How to look Italian
There are some things that Italians do, almost automatically, without even noticing.
I have decided to list the most common ones. When you come to Italy, try to behave in the same way to look like us!
1. gesture. The Italian language has a complicated structure and so it requires long sentences for expressing concepts that, for example in English, are translated in a quicker way.
So very often, better said almost always, hands help us to simplify and give the idea. So it’s not making big gestures with arms and hands but it is to use hands to explain, as if we had to communicate with a deaf person or somebody who does not speak our language.
2. Start sentences with “Allora”.
Actually the word “allora” means “then”. It is a part of the language that implies a consequence. So it should be used at the end of the sentence. For example: If you do not want to gain weight allora (then) do not eat candies. Instead, in everyday life “allora” is used to start sentences. It gives those two little seconds of time you need to organize ideas before speaking. So Allora does not really have a meaning, but we say it all the time.

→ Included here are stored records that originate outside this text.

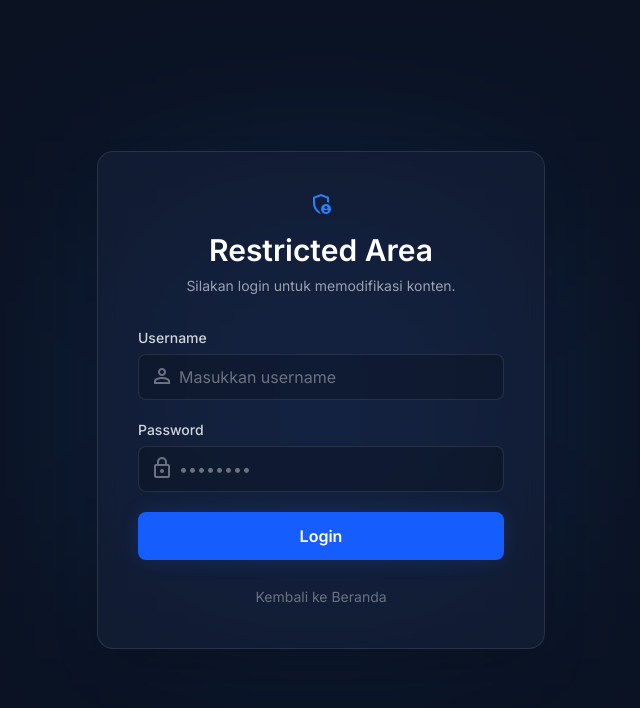
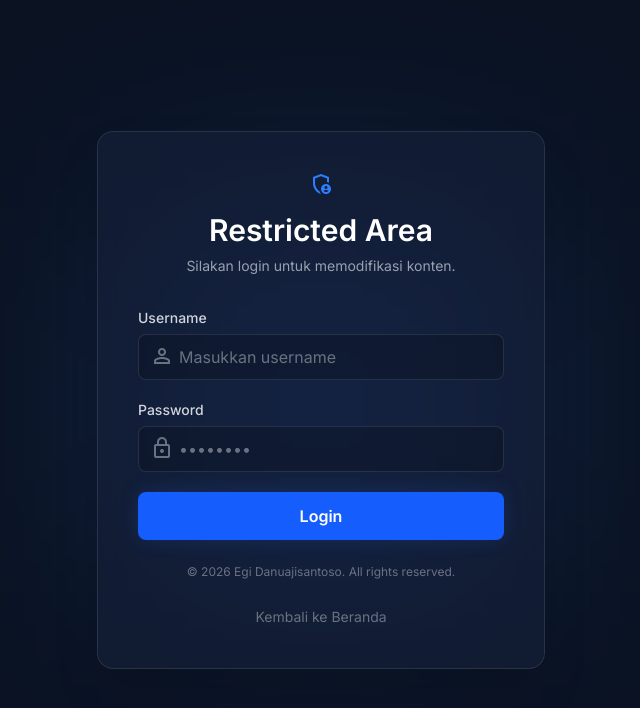
Before and after one commit to EgiDanuajisantosoo/my-portfolio, a Next.js app: page /login in a window 1280 px wide. Shown: the top 708 px of the page, without its empty margins (319-959 px from the left). Built offline with nearby package versions, Linux system fonts and the light colour scheme.

Commit message:
feat: implement interactive AI chatbot component with persistent state and markdown rendering

```diff
--- a/src/app/edit/portfolio/actions.ts
+++ b/src/app/edit/portfolio/actions.ts
@@ -17,15 +17,12 @@ export async function authenticate(formData: FormData) {
   if (user === "egiii" && pass === "@bakwan010011") {
     const cookieStore = await cookies();
     cookieStore.set("portfolio_admin_auth", "true", { path: "/" });
-    return { success: true };
   }
-  return { success: false, error: "Username atau Password salah." };
 }
 
 export async function logout() {
   const cookieStore = await cookies();
   cookieStore.delete("portfolio_admin_auth");
-  return { success: true };
 }
 
 // --- PROFILE ACTIONS ---
--- a/src/app/login/page.tsx
+++ b/src/app/login/page.tsx
@@ -1,10 +1,10 @@
 'use client';
 
-import React, { useState } from 'react';
+import React, { useState, Suspense } from 'react';
 import { loginAction } from './actions';
 import { useSearchParams } from 'next/navigation';
 
-export default function LoginPage() {
+function LoginForm() {
   const searchParams = useSearchParams();
   const callbackUrl = searchParams.get('callbackUrl') || '/portfolio';
 
@@ -87,6 +87,9 @@ export default function LoginPage() {
                 'Login'
               )}
             </button>
+            <p className="text-center text-xs text-gray-500 mt-6">
+              © {new Date().getFullYear()} Egi Danuajisantoso. All rights reserved.
+            </p>
           </form>
 
           <div className="mt-6 text-center">
@@ -99,3 +102,11 @@ export default function LoginPage() {
     </div>
   );
 }
+
+export default function LoginPage() {
+  return (
+    <Suspense fallback={<div className="min-h-screen flex items-center justify-center bg-background"><div className="w-8 h-8 border-4 border-blue-500 border-t-transparent rounded-full animate-spin"></div></div>}>
+      <LoginForm />
+    </Suspense>
+  );
+}
--- a/src/components/AIChatBot.tsx
+++ b/src/components/AIChatBot.tsx
@@ -332,7 +332,7 @@ export function AIChatBot({ lang = 'id', dict }: { lang?: string, dict?: any })
                   {dict?.recTopics || 'Rekomendasi Topik Obrolan:'}
                 </p>
                 <div className="flex flex-col gap-2">
-                  {suggestionChips.map((chip, idx) => (
+                  {suggestionChips.map((chip: string, idx: number) => (
                     <button
                       key={idx}
                       onClick={() => handleSendMessage(chip.substring(2))} // Strip emoji from trigger content
--- a/src/components/SuccessAlert.tsx
+++ b/src/components/SuccessAlert.tsx
@@ -3,7 +3,9 @@
 import { useSearchParams } from "next/navigation";
 import { useEffect, useState } from "react";
 
-export default function SuccessAlert() {
+import { Suspense } from "react";
+
+function SuccessAlertInner() {
     const params = useSearchParams();
     const success = params.get("success");
     const [open, setOpen] = useState(false);
@@ -237,3 +239,11 @@ export default function SuccessAlert() {
         </>
     );
 }
+
+export default function SuccessAlert() {
+    return (
+        <Suspense fallback={null}>
+            <SuccessAlertInner />
+        </Suspense>
+    );
+}
```
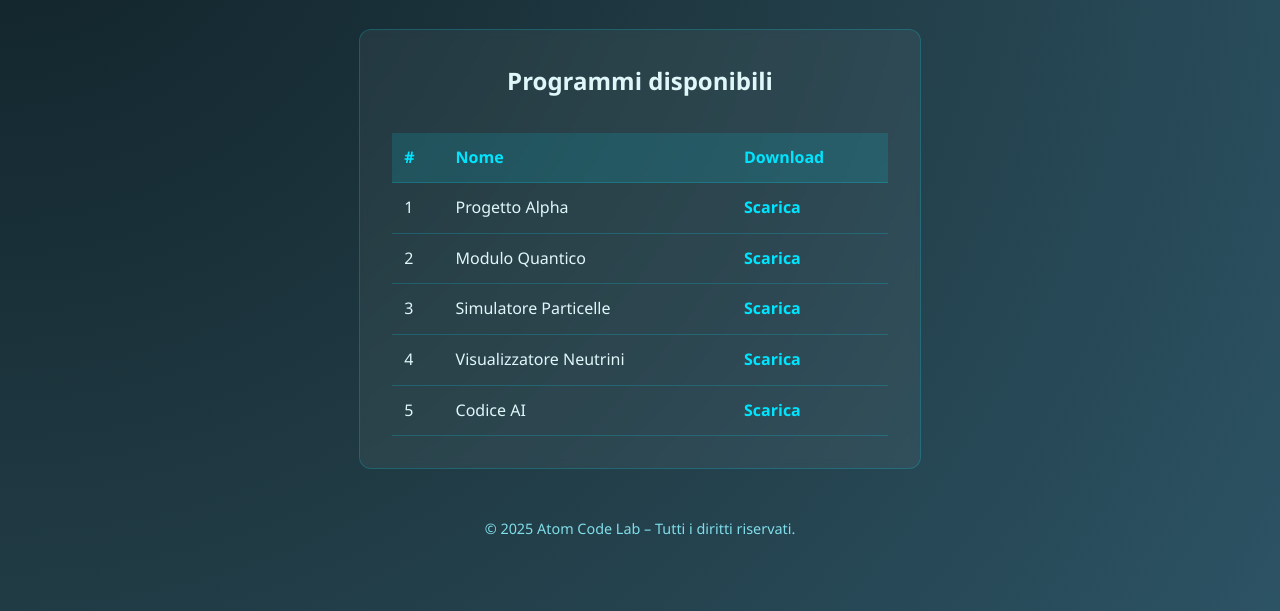
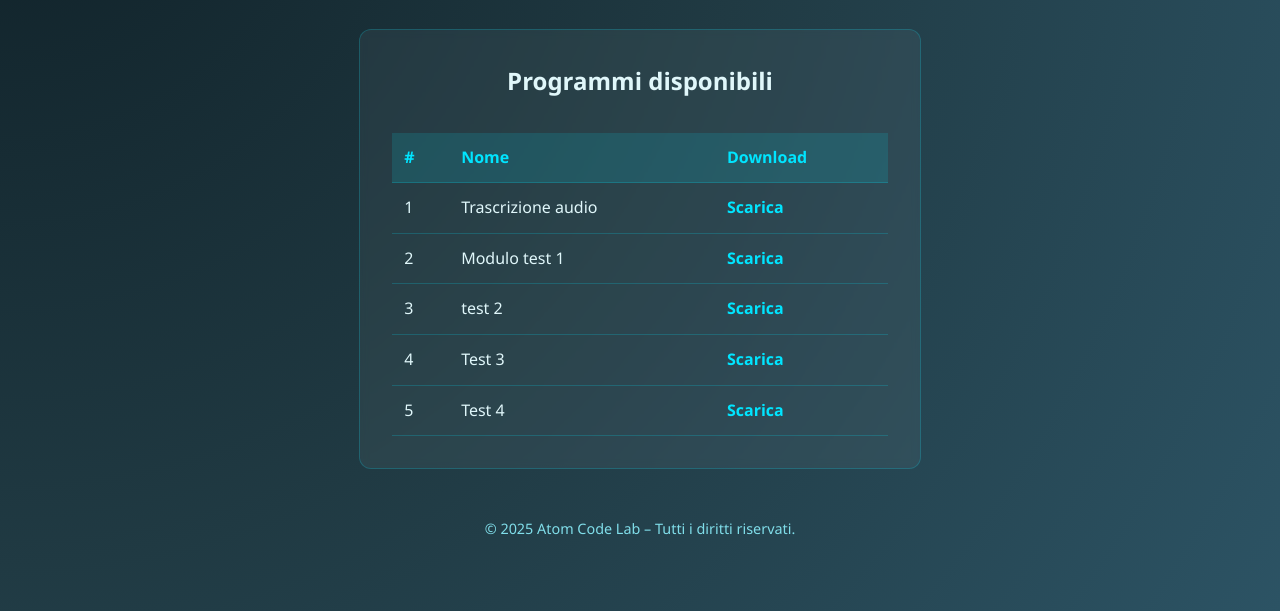
Before and after one commit to Atomjo/atom, a plain HTML site: page index.html in a window 1280 px wide. Shown: the part 189-800 px from the top of the page. Drawn offline with Linux system fonts and the light colour scheme.

Commit message:
Update index.html

```diff
--- a/index.html
+++ b/index.html
@@ -27,27 +27,27 @@
           <tbody>
             <tr>
               <td>1</td>
-              <td>Progetto Alpha</td>
+              <td>Trascrizione audio</td>
               <td><a href="progetto-alpha.zip" download>Scarica</a></td>
             </tr>
             <tr>
               <td>2</td>
-              <td>Modulo Quantico</td>
+              <td>Modulo test 1</td>
               <td><a href="Trascrizione.zip" download>Scarica</a></td>
             </tr>
             <tr>
               <td>3</td>
-              <td>Simulatore Particelle</td>
+              <td>test 2</td>
               <td><a href="work in progress 1.zip" download>Scarica</a></td>
             </tr>
             <tr>
               <td>4</td>
-              <td>Visualizzatore Neutrini</td>
+              <td>Test 3</td>
               <td><a href="work in progress 2.zip" download>Scarica</a></td>
             </tr>
             <tr>
               <td>5</td>
-              <td>Codice AI</td>
+              <td>Test 4</td>
               <td><a href="work in progress 3.zip" download>Scarica</a></td>
             </tr>
           </tbody>
```
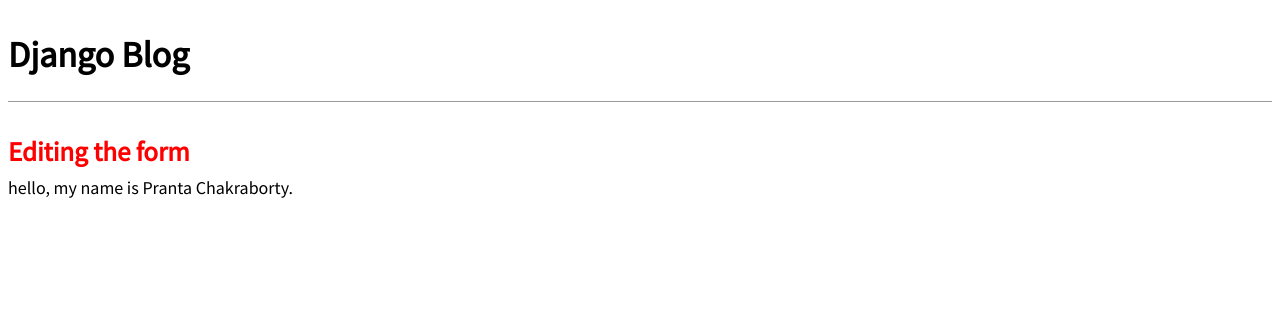
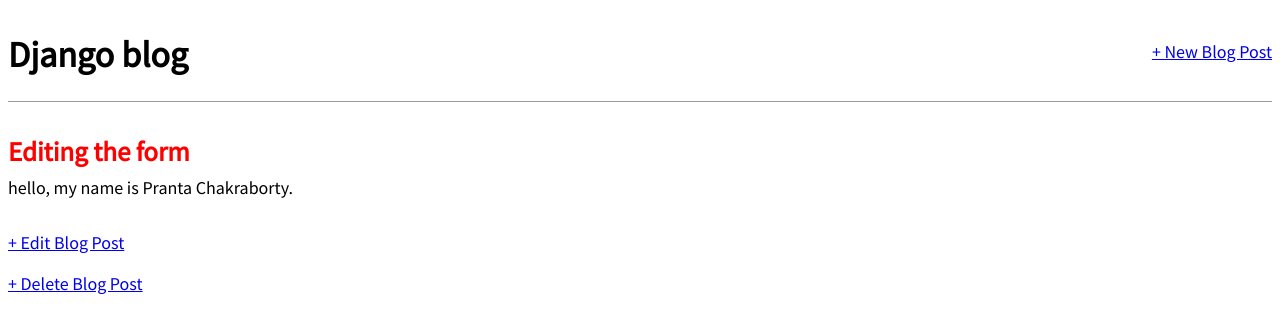
Before and after one commit to PrantaChakraborty/SimpleBlog, a Django app: page /post/3/ in a window 1280 px wide. Shown: the top 333 px of the page. Run offline with Django 3.2, Linux system fonts and the light colour scheme; data comes from the database, SQL or seed files in the repository; both versions use the stored data as it was after the commit.

Commit message:
adding create, update and delete option

```diff
--- a/blog/models.py
+++ b/blog/models.py
@@ -1,4 +1,5 @@
 from django.db import models
+from django.urls import reverse
 
 # Create your models here.
 
@@ -13,3 +14,6 @@ class Post(models.Model):
 
     def __str__(self):
         return self.title
+
+    def get_absolute_url(self):
+        return reverse('detail', args=[str(self.id)])
--- a/blog/templates/blog/base.html
+++ b/blog/templates/blog/base.html
@@ -10,10 +10,13 @@
     <link href="{% static 'css/base.css' %}" rel="stylesheet">
 </head>
 <body>
-<header>
-    <div class="base-header">
-    <h1><a href="{% url 'home' %}">Django Blog</a></h1>
-        </div>
+    <header>
+    <div class="nav-left">
+        <h1><a href="{% url 'home' %}">Django blog</a></h1>
+    </div>
+    <div class="nav-right">
+        <a href="{% url 'post_new' %}">+ New Blog Post</a>
+    </div>
 </header>
 <div>
     {% block content %}
--- a/blog/templates/blog/detail.html
+++ b/blog/templates/blog/detail.html
@@ -2,7 +2,9 @@
 
 {% block content %}
     <div class="post-entry">
-        <h2> {{object.title}}</h2>
-        <p> {{object.body}}</p>
+        <h2> {{post.title}}</h2>
+        <p> {{post.body}}</p>
     </div>
+<p> <a href="{% url 'post_edit' post.pk %}"> + Edit Blog Post</a></p>
+<p> <a href="{% url 'post_delete' post.pk %}"> + Delete Blog Post</a></p>
 {% endblock content %}
--- a/blog/urls.py
+++ b/blog/urls.py
@@ -1,7 +1,16 @@
 from django.urls import path
-from .views import BlogListView, BlogDetailView
+from .views import (
+        BlogListView,
+        BlogDetailView,
+        BlogCreateView,
+        BlogUpdateView,
+        BlogDeleteView,
+ )
 
 urlpatterns = [
-    path('post/<int:pk>/', BlogDetailView.as_view(), name='detail'),#new
+    path('post/<int:pk>/delete', BlogDeleteView.as_view(), name='post_delete'),
+    path('post/<int:pk>/edit/', BlogUpdateView.as_view(), name='post_edit'),
+    path('post/new/', BlogCreateView.as_view(), name='post_new'), #new
+    path('post/<int:pk>/', BlogDetailView.as_view(), name='detail'),
     path('', BlogListView.as_view(), name='home')
 ]
--- a/blog/views.py
+++ b/blog/views.py
@@ -1,6 +1,7 @@
 from django.views.generic import ListView, DetailView
+from django.views.generic.edit import CreateView, UpdateView, DeleteView
 
-# Create your views here.
+from django.urls import reverse_lazy
 
 from .models import Post
 
@@ -13,3 +14,20 @@ class BlogListView(ListView):
 class BlogDetailView(DetailView):
     model = Post
     template_name = 'blog/detail.html'
+
+
+class BlogCreateView(CreateView):
+    model = Post
+    template_name = 'blog/post_new.html'
+    fields = ['title', 'author', 'body']
+
+
+class BlogUpdateView(UpdateView):
+    model = Post
+    template_name = 'blog/post_edit.html'
+    fields = ['title', 'body']
+
+class BlogDeleteView(DeleteView):
+    model = Post
+    template_name = 'blog/post_delete.html'
+    success_url = reverse_lazy('home')
```
Also changed, not shown: blog/templates/blog/post_delete.html (added, +9 -0 lines), blog/templates/blog/post_edit.html (added, +8 -0 lines), blog/templates/blog/post_new.html (added, +8 -0 lines), blog/tests.py (+25 -0 lines), db.sqlite3.
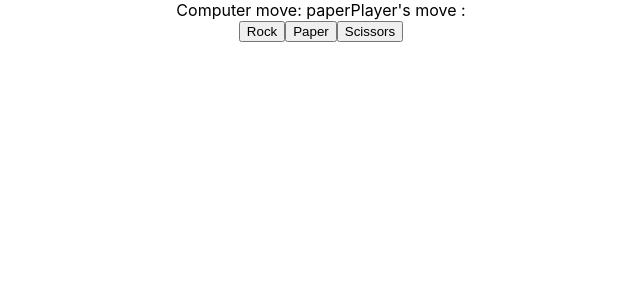
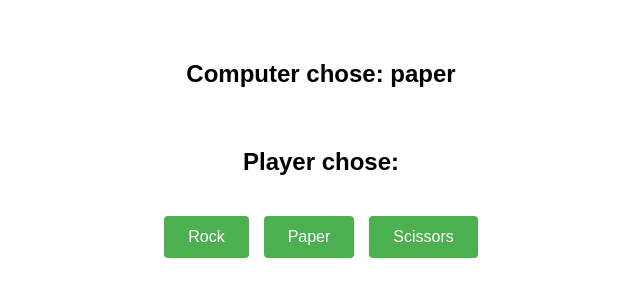
Before and after one commit to JavaGalaxy/rock-paper-scissors, a React (Create React App) app: page / in a window 1280 px wide. Shown: the top 300 px of the page, without its empty margins (319-959 px from the left). Built offline with nearby package versions, Linux system fonts and the light colour scheme.

Commit message:
css styling updates

```diff
--- a/src/App.css
+++ b/src/App.css
@@ -1,38 +1,30 @@
 .App {
+  display: flex;
+  flex-direction: column;
+  align-items: center;
+  max-width: 600px;
+  margin: 0 auto;
+  padding: 20px;
+  font-family: Arial, sans-serif;
   text-align: center;
 }
 
-.App-logo {
-  height: 40vmin;
-  pointer-events: none;
+.App > div {
+  display: flex;
+  gap: 15px;
+  margin-top: 20px;
+  justify-content: center;
 }
 
-@media (prefers-reduced-motion: no-preference) {
-  .App-logo {
-    animation: App-logo-spin infinite 20s linear;
-  }
+button {
+  padding: 12px 24px;
+  background-color: #4caf50;
+  color: white;
+  border: none;
+  border-radius: 4px;
+  font-size: 16px;
+  cursor: pointer;
+  transition:
+    background-color 0.3s,
+    transform 0.2s;
 }
-
-.App-header {
-  background-color: #282c34;
-  min-height: 100vh;
-  display: flex;
-  flex-direction: column;
-  align-items: center;
-  justify-content: center;
-  font-size: calc(10px + 2vmin);
-  color: white;
-}
-
-.App-link {
-  color: #61dafb;
-}
-
-@keyframes App-logo-spin {
-  from {
-    transform: rotate(0deg);
-  }
-  to {
-    transform: rotate(360deg);
-  }
-}
--- a/src/App.tsx
+++ b/src/App.tsx
@@ -20,8 +20,12 @@ function App() {
 
   return (
     <div className="App">
-      Computer move: {computerMove}
-      Player's move : {playersMove}
+      <div>
+        <h2>Computer chose: {computerMove}</h2>
+      </div>
+      <div>
+        <h2>Player chose: {playersMove}</h2>
+      </div>
       <div>
         <button onClick={() => handleClick('rock')}>Rock</button>
         <button onClick={() => handleClick('paper')}>Paper</button>
```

3. BOH. This is a tiny little word, technically an interjection, which I think is a magnificence. It should be said with a closed “o” and with a face that says “I really do not know.” So if you ask any Italian for an information that he does not know the very typical answer is: “boh”. It is not rude, simply the way it is. Nothing is more typically Italian.
4. thanks and please
For sure you say “grazie” to thank and “prego” in response to a “grazie”.
A little more problematic is the use of “per favore” (please). It is polite always to use it, but not as many times as it is used in English. This means that in practice “per favore” is not used more than once or twice in the same context, especially among friends and relatives. So don’t be afraid of being judged rude if you don’t keep on saying please.
5. Buongiorno, Buona sera and Buona notte
Buon giorno is always right up until there is light.
Buona sera is used when the sun starts to go down
Buona notte is said only when you go to bed.
6. concept of time
Time is relative because, in itself, it does not exist because it is a human invention. In fact we always live in the present. In Italy time is MORE than relative. For example, if the meeting starts at 9:00 you are perfectly on time to arrive at 9.15. I would even say that if starts before 9.15 the organizers can be considered rude!
So BE PATIENT in Italy and give yourself time. Think of this as a luxury, as a change to stop running and enjoying life.